What better way to start my new Future-Shock Column, in a new home, ringing in the New Year? 2004 is Indeed upon us and is always the case, we begin to ponder the year ahead, and evaluate the year that was.
2003 was the year that we lost many greats and celebrities in the world of wrestling. Natural causes and not so natural causes took dearly beloved superstars of the squared circle. On a personal note the most notable being Stu Hart, a man who will be remembered as one of wrestling’s pioneers. Stu was far from perfect, but I don’t know of anyone who worked harder for what he achieved in wrestling, and the legacy his family continue to leave in the sport make his passing all the more pertinent.
2003 was the year that we seemed to lose classic wrestling in favour of McMahon vs. the chosen superstar of the month. I find it hard to think of WWE as a stable of wrestlers, but now find it easier thinking of a locker room full of potential McMahon opponents. Not the most critically superior of years over at WWE land then. The sad thing is that rather than use the brand extension to test new ground, WWE chose to make both brands as similar as possible with the McMahon family ruling the roost on both programmes. Can 2004 continue is this manner? Locker room morale suggests otherwise.
2003 was the year that British Wrestling, faced with a shrinking fan base due to the lack of interest being brought in by WWE, looked in the mirror and began to make changes for the better.
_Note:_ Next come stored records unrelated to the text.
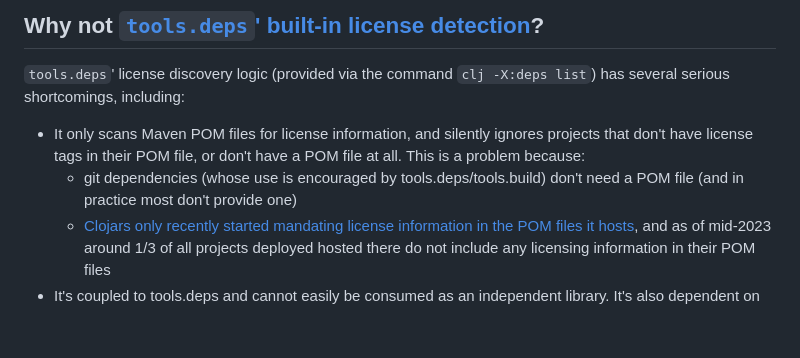
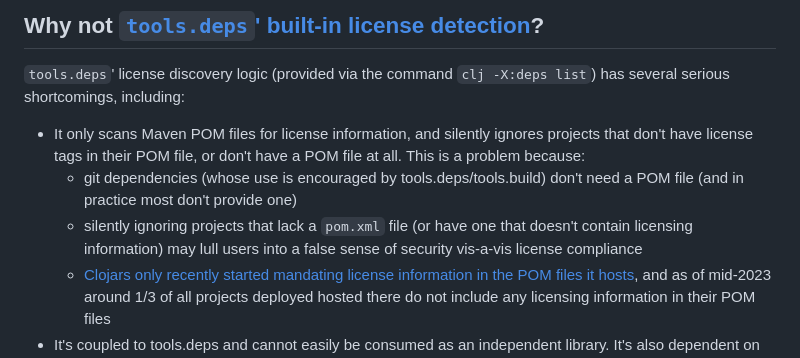
Before and after one commit to pmonks/tools-licenses, a Markdown page: README.md, the part around the change. GitHub-like rendering; blank space fills up the shorter version.

Commit message:
:books: List additional problem with tools.build's license reporting

```diff
--- a/README.md
+++ b/README.md
@@ -37,6 +37,7 @@ This tool uses the [`lice-comb` library](https://github.com/pmonks/lice-comb), w
 
 * It only scans Maven POM files for license information, and silently ignores projects that don't have license tags in their POM file, or don't have a POM file at all. This is a problem because:
   * git dependencies (whose use is encouraged by tools.deps/tools.build) don't need a POM file (and in practice most don't provide one)
+  * silently ignoring projects that lack a `pom.xml` file (or have one that doesn't contain licensing information) may lull users into a false sense of security vis-a-vis license compliance
   * [Clojars only recently started mandating license information in the POM files it hosts](https://github.com/clojars/clojars-web/issues/873), and as of mid-2023 around 1/3 of all projects deployed hosted there do not include any licensing information in their POM files
 * It's coupled to tools.deps and cannot easily be consumed as an independent library. It's also dependent on tools.deps state management (e.g. requires POM files to be downloaded locally).
 * It doesn't canonicalise license information to SPDX License Expressions (it leaves canonicalisation, a fairly difficult problem, to the caller).
```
Sadly, not major changes. The same promises of new larger promotions graced the cheap-to-advertise-on internet, but no further impact was made by these groups, and no shows were presented. The already established smaller to mid size groups all showed promise however. This has not occurred a moment to soon either since “The Wrestling Channel”, something we will talk more about in 2004, threatens to cause the WWE further damage in the UK, but pull our home grown industry up by the braces and give exposure to those who have worked the British Isle’s in the hopes of such opportunity. Then again it might not. I hope it does.
2003, for me, was a return to routes, competing for RBW and banging heads with many legends who have taught me a great deal. Those who think veteran wrestlers are a drain on our business should think again, we need them, they provide a much needed learning curve for us younger guys. They also teach us the tradition and mental behaviour needed to work the sport of wrestling and survive. That’s not to mention the fact that many legends such as Johnny Kidd, and Blondie Barratt still have a lot to give and still raise heat. Don’t let some know-it-all in jeans tell you that being over 40 makes you due for retirement. There are 50 year olds in the UK proving that us younger guys still have much to learn, and that’s the way it should be, in a great country where tradition rules.
So what will 2004 bring wrestling, British wrestling, and us wrestlers and fans? I think although predictions may be a little early, there will be much to look out for such as “The Wrestling Channel” and a number of upcoming promotions set to launch in 2004 – all promising a raising of standards here in the UK. I’m not one for making crystal ball like suggestions but I do know that this time next year, evaluating 2004 will be an awesome prospect. Did the next big thing promotion succeed? Did The Wrestling Channel last the distance? This coming year promises some interesting times!
I wish you all a magnificent 2004!